However, they have decided to fight patients and their families on a daily basis, I suppose as a way to drain their frustrations.
 2 months ago  

Terrible stuff that you had to go through! The hospital looks like one from a horror movie, not somewhere you actually have to go.

It’s wild you have to go to the lab or pharmacy across the street instead of inside the hospital itself. It is indeed socialism run wild like the other person commented.

Hopefully it wasn’t a stroke she had! Has she lost any motor functions or gait? Hope that it improves and you never have to go back to that place, it seems like it’s just a death center sadly.

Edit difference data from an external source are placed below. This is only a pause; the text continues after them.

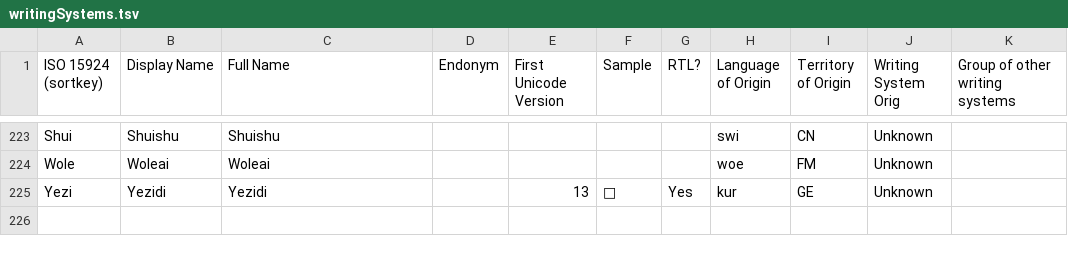
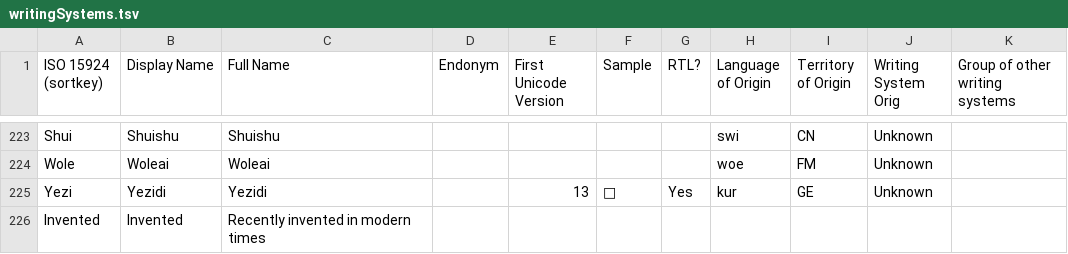
Before and after one commit to conradarcturus/lang-metadata, a TSV file: public/writingSystems.tsv, drawn as a sheet; only a part is shown, gaps mark what is left out.

Commit message:
Add hierarchy view: part 5: writing systems

```diff
--- a/public/writingSystems.tsv
+++ b/public/writingSystems.tsv
@@ -225 +225,2 @@ Wole	Woleai	Woleai					woe	FM	Unknown
 Yezi	Yezidi	Yezidi		13	𐺈	Yes	kur	GE	Unknown	
+Invented	Invented	Recently invented in modern times								
```
Also changed, not shown: 10 other files.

It is, and we saw quite a few shocking cases.
I will try to post an update later today.
SHe recovered quite well, actually. Her motor function seem ok, although she has been having lapses and has been a bit off with time and places.
Thanks for stopping by

 last month  

That’s good! She might have had a TIA which is a miniature stroke but usually doesn’t have long lasting effects. That’s what it sounds like to me!

And is the stuff our daily routines are made of. An utter descent into madness. I hope that we can throw this imbeciles in charge into these places and have them locked in there for the same amount of time they've been in control of everything.

I hope a crisis like this doesn't come up again. It's the worst of the worst to be powerless facing these situations.

It is indeed. I agree with you. Part of the punishment for their crimes should be to subject them to the kinds of penuries they have imposed on the people they swore to protect and uplift.
Of course, it plays against any attempt to do justice that most of their followers, even if they go through hell, they seem to go willingly and happily.

Well, dumbness is a human behavior. I don't think that's never going away. Neither the cliques claiming power in this country. Hopefully, these pests will get all their due in time.

And is the stuff our daily routines are made of. An utter descent into madness. I hope that we can throw this imbeciles in charge into these places and have them locked in there for the same amount of time they've been in control of everything.

I hope a crisis like this doesn't come up again. It's the worst of the worst to be powerless facing these situations.